This was published under the 2010 to 2015 Conservative and Liberal Democrat coalition government
A consultation on how to lift the ban on same-sex couples marrying in a civil ceremony was launched by the government today.
Current legislation allows same-sex couples to enter into a civil partnership, but not civil marriage. Today’s consultation will look at how to remove this barrier and bring about equal civil marriage.
Equalities minister Lynne Featherstone said:
‘I believe that if a couple love each other and want to commit to a life together, they should have the option of a civil marriage, whatever their gender.
‘Today is a hugely important step as we consider how to lift the ban on civil marriage for same-sex couples.
‘This is about the underlying principles of family, society, and personal freedoms.
‘Marriage is a celebration of love and should be open to everyone.’
The consultation will seek views on how to change civil marriage only, not religious marriage.
The key proposals are as follows:
- to open civil marriage ceremonies to same-sex couples;
- to make no changes to religious marriages - these will continue to remain only legally recognised if between a man and a woman;
- to retain civil partnerships for same-sex couples and allow couples already in a civil partnership to convert it into a marriage; and
- to allow people to stay married and legally change their gender.
Following the conclusion of the consultation, the government plans to introduce any required legal changes by the end of this Parliament.
Notes to editors
1. The consultation will not change how religious organisations define and solemnize religious marriages i.e. marriages through a religious ceremony and on religious premises.
2. Civil partnerships and marriage are two entirely separate legal regimes with different pieces of legislation covering them, although they confer similar rights and responsibilities.
3. The government has already introduced civil partnership registrations on religious premises, and this option will remain open to same-sex couples on the same basis i.e. this is voluntary for faith groups and there can be no religious content during the civil partnership registration.
4. The proposals will also have an impact on transgender people.

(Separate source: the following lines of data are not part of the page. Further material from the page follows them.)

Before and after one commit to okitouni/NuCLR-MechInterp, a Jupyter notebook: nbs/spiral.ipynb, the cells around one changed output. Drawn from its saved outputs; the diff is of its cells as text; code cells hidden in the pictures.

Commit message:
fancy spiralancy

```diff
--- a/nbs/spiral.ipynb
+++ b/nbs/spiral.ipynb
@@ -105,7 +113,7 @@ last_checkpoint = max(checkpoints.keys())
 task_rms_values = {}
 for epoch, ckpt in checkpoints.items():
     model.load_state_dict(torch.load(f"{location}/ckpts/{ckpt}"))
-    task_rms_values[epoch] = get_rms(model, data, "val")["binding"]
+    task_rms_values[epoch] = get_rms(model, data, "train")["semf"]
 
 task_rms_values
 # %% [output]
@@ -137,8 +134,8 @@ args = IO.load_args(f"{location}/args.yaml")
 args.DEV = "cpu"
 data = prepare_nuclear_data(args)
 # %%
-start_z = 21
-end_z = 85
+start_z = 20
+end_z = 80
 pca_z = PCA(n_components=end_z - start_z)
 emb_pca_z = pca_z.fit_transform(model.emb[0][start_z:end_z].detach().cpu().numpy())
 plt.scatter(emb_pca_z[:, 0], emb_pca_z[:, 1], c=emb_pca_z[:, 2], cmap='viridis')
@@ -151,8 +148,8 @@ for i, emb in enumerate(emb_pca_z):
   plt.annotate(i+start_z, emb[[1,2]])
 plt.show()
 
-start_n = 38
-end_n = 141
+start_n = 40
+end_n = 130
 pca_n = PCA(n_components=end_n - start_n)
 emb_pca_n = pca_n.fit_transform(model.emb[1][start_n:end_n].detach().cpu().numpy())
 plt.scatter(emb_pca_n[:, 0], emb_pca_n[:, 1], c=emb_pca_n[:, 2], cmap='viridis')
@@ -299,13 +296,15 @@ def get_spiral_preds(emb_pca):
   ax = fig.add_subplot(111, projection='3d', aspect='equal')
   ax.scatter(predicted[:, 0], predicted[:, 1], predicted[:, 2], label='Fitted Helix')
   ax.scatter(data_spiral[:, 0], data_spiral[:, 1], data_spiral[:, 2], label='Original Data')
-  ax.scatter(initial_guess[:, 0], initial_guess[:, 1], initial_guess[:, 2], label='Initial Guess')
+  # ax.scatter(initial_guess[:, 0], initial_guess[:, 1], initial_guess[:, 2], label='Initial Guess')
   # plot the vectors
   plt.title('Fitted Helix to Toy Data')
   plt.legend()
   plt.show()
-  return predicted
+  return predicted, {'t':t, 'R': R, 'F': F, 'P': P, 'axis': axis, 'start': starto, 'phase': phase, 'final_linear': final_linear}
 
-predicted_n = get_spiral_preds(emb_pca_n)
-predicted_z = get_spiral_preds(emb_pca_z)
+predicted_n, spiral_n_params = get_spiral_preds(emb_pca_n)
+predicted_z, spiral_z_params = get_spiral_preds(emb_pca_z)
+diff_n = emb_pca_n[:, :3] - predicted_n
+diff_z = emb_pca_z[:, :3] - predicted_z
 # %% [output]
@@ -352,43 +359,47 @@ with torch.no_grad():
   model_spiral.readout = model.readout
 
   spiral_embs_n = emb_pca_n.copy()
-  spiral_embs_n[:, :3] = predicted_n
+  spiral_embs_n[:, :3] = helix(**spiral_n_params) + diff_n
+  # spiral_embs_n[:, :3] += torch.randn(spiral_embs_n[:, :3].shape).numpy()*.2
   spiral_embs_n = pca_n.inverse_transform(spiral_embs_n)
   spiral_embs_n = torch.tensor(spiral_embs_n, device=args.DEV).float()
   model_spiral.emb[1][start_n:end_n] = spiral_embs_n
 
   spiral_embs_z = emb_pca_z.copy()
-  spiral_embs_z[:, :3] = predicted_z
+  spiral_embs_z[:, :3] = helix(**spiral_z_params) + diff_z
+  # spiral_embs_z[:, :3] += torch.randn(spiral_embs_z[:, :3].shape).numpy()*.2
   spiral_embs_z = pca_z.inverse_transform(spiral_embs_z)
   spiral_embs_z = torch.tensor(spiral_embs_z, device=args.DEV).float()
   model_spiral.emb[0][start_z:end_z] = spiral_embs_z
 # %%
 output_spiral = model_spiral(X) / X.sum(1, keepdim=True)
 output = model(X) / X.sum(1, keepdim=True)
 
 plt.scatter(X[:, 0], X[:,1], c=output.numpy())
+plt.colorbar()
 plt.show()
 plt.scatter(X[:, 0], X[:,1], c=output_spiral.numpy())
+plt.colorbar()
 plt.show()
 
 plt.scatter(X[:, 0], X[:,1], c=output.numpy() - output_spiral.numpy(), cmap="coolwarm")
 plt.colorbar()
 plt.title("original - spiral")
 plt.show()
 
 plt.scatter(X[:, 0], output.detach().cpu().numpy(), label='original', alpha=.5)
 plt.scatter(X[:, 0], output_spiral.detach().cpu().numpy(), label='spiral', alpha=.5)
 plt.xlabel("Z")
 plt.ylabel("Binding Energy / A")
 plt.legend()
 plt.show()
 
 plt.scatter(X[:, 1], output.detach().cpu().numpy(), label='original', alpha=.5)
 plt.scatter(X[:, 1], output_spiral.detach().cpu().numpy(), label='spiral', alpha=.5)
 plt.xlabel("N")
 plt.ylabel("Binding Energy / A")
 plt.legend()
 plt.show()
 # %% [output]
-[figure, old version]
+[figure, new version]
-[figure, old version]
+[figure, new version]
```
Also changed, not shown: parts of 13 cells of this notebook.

Currently, those seeking to change their legal gender have to legally end their existing marriage or civil partnership. Under the consultation, couples will be able to remain married if one of the parties decides to change their legal gender. For those in a civil partnership, they will have the option to convert this into a marriage.
5. The UK is not alone in considering marriage for same-sex couples. A number of other countries have introduced marriage provision for same-sex couples including Spain, Canada, Argentina, the Netherlands, Portugal, South Africa, Sweden and Belgium, among others.
6. A copy of the consultation is available online: http://www.homeoffice.gov.uk/equal-civil-marriage
7. A copy of the Written Ministerial Statement is available online: http://www.homeoffice.gov.uk/publications/about-us/parliamentary-business/written-ministerial-statement/equal-civil-marriage-wms
Published: 15 March 2012
From: Home Office